We share this mindfulness, this mind full of isness, the commonalities of existence, with our fellow haiku poets. The purpose of haiku is to share them, so William J. Higginson has implored, because haiku is a common wisdom. This common wisdom serves all beings, if we will listen, a wisdom to be made more common. And listen to this, from Heraclitus: “All people ought to know themselves / and everyone be wholly mindful” (71).


             Although we need the Word

             to keep things known in common,

             people still treat specialists

             as if their nonsense

             were a form of wisdom. (61)


Is this the haiku poet’s cliff edge? Do we risk specialist knowledge? All too easily, surely. Kerouac said haiku should be as simple as porridge. This is how we keep well back from danger.


             The habit of knowledge

             is not human but divine. (63)
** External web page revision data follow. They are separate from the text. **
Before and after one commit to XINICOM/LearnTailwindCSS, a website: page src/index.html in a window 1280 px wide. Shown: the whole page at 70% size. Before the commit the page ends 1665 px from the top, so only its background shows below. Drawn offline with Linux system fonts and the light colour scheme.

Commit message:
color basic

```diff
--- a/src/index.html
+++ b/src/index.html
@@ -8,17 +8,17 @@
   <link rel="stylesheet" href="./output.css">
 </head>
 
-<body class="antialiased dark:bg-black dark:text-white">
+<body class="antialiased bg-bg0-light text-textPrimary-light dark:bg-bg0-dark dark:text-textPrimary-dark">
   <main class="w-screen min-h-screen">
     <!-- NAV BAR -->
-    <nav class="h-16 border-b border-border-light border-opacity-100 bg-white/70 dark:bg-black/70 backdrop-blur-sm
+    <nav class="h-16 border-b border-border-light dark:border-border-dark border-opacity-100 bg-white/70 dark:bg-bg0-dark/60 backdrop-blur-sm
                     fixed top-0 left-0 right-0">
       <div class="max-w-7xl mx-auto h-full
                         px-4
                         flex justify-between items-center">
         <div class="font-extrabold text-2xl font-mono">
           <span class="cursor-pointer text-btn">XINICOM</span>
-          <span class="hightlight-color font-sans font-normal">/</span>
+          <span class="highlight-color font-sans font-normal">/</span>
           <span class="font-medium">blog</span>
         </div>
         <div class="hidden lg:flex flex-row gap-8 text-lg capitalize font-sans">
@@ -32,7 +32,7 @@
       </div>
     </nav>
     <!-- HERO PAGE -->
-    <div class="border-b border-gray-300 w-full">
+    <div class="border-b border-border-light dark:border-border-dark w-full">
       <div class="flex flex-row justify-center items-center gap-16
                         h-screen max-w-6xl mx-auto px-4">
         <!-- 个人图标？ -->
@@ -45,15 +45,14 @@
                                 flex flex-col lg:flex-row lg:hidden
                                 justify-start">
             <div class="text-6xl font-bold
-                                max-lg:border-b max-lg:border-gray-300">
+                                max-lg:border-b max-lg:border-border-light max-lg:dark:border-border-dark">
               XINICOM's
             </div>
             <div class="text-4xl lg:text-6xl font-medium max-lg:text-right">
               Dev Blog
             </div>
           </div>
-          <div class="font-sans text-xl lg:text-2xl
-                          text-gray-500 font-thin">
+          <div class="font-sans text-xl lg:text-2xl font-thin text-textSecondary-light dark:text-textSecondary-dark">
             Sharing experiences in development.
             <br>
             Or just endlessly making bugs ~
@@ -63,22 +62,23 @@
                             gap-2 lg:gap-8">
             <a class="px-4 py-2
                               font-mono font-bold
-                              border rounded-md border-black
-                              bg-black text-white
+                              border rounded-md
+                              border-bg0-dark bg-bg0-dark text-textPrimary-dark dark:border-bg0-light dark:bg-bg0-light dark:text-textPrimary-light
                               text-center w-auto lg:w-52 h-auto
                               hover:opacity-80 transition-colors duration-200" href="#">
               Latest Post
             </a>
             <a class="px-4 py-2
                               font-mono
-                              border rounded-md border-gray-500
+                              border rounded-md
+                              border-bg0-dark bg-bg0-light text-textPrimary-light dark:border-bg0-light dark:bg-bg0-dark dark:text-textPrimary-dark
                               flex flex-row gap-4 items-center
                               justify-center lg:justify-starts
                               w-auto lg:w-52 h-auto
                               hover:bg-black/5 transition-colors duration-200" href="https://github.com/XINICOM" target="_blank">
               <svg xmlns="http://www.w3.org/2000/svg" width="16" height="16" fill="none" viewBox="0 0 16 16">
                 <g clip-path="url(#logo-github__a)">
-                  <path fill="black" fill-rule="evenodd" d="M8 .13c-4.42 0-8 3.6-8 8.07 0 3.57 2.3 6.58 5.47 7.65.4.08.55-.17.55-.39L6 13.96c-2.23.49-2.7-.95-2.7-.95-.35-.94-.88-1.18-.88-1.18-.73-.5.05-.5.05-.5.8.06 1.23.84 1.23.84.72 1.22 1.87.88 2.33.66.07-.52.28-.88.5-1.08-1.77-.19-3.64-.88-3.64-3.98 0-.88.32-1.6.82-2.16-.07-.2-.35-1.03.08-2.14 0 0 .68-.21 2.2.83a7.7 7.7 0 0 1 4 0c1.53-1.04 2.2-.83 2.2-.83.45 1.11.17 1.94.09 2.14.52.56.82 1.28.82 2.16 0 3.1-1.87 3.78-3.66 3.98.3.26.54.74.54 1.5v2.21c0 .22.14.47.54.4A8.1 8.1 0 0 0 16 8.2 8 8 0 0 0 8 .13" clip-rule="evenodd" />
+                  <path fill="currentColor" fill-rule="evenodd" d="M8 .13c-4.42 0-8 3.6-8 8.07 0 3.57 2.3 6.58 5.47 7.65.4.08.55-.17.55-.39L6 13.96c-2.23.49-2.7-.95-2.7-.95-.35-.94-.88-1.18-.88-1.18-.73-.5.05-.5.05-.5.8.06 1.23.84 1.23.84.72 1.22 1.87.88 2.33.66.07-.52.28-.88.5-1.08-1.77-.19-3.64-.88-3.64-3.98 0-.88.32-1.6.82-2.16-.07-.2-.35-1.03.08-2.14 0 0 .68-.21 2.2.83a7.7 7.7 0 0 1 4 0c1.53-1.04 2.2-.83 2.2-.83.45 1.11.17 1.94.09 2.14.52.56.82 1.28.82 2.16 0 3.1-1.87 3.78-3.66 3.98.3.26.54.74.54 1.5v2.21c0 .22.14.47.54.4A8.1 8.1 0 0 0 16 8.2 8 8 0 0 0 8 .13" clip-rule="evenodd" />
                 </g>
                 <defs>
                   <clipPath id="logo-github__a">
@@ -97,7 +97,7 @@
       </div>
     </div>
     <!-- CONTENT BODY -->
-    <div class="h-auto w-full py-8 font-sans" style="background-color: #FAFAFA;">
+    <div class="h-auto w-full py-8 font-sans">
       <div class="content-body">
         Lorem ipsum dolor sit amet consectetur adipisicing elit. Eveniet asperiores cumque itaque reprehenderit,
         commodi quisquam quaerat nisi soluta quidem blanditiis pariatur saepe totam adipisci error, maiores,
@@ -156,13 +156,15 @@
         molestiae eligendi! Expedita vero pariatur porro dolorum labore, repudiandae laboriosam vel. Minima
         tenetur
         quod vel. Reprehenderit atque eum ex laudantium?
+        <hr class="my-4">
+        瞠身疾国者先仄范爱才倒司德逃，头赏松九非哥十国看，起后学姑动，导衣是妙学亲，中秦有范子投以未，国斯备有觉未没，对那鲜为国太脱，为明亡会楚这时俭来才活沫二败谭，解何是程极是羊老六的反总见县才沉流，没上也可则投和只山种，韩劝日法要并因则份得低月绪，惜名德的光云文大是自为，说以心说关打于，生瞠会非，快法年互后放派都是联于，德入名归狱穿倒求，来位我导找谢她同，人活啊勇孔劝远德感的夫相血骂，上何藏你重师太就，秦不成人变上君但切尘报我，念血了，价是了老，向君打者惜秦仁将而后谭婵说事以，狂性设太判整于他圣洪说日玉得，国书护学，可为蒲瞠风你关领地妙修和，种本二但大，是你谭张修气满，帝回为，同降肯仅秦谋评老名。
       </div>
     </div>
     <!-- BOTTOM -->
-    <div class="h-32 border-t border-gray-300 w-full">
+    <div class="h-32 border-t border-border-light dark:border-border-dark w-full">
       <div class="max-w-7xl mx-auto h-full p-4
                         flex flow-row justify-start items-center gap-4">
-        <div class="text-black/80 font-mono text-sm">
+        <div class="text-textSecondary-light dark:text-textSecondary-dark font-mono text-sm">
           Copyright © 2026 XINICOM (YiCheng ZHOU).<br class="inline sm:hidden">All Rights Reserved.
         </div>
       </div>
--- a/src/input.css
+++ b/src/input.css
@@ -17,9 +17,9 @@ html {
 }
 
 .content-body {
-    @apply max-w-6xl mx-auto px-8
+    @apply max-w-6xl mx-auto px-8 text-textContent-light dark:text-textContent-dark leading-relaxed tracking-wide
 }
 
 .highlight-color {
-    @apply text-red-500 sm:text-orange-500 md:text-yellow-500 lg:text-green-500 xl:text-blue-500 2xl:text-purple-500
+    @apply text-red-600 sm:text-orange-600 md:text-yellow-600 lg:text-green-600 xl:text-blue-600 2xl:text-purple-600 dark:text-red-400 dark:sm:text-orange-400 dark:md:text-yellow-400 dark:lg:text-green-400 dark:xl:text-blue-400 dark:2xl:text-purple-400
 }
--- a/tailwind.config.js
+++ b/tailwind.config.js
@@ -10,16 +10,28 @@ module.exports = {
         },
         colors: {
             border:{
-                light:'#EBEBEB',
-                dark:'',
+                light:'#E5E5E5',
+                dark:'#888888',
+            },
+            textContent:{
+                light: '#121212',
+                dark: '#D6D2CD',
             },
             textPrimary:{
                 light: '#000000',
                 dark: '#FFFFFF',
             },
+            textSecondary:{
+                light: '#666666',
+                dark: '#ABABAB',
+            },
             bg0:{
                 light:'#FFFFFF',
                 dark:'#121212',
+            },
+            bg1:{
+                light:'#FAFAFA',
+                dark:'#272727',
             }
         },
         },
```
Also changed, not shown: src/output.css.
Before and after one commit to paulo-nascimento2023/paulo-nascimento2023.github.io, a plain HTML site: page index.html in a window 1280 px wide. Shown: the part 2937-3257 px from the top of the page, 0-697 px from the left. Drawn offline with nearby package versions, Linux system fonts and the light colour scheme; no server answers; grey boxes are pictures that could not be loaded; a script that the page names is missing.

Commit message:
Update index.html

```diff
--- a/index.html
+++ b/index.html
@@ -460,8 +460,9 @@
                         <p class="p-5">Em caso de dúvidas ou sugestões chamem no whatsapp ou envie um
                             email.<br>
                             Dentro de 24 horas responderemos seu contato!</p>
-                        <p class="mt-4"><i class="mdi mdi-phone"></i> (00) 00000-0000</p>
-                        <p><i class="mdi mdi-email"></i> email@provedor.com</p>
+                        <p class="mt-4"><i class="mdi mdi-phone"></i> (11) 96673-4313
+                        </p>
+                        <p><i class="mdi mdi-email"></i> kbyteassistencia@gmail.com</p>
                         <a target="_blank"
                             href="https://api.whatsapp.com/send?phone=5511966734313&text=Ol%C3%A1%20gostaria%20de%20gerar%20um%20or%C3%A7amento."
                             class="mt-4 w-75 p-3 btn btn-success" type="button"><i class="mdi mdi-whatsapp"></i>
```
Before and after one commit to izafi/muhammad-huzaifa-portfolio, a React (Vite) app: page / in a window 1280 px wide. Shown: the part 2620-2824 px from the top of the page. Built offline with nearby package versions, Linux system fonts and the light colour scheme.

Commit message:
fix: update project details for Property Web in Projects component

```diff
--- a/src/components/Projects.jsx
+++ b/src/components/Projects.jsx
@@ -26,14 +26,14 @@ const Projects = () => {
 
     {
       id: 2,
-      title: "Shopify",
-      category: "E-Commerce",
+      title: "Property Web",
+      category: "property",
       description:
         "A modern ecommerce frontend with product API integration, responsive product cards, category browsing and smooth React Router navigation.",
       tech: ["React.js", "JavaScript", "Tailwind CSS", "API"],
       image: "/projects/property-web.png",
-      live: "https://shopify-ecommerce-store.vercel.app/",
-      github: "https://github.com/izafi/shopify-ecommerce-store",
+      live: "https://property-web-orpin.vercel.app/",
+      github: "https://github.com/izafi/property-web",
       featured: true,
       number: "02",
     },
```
This is the sort of knowledge that haiku partakes of, the divine beyond the human, kairos beyond chronos time—a spiritual freedom, as Kandinsky put it. And it is not just an occasional knowledge, but a daily habit, the haiku habit.


             Sound thinking

             is to listen well and choose

             one course of action. (73)


Or to listen well and choose the one poem to write in response. As Mary Oliver said, pay attention, be astonished, and tell about it.


             One’s bearing

             shapes one’s fate. (83)


This is perhaps true of haiku, that one’s outlook on nature, one’s approach to the world, molds one’s understanding of experience and reaction to it. It is a bearing that may be found in common wisdom, in the wisdom of the common. Haiku is this kind of wisdom. And wisdom, Heraclitus says, “is to speak the truth and act in keeping with its nature” (xxvi).

     And so we come to an end. Ludwig Wittgenstein once said, “Whereof one cannot speak, thereon one must remain silent.” But there is more, a little more, in the closing wisdom of Heraclitus:


             Silence, healing. (91)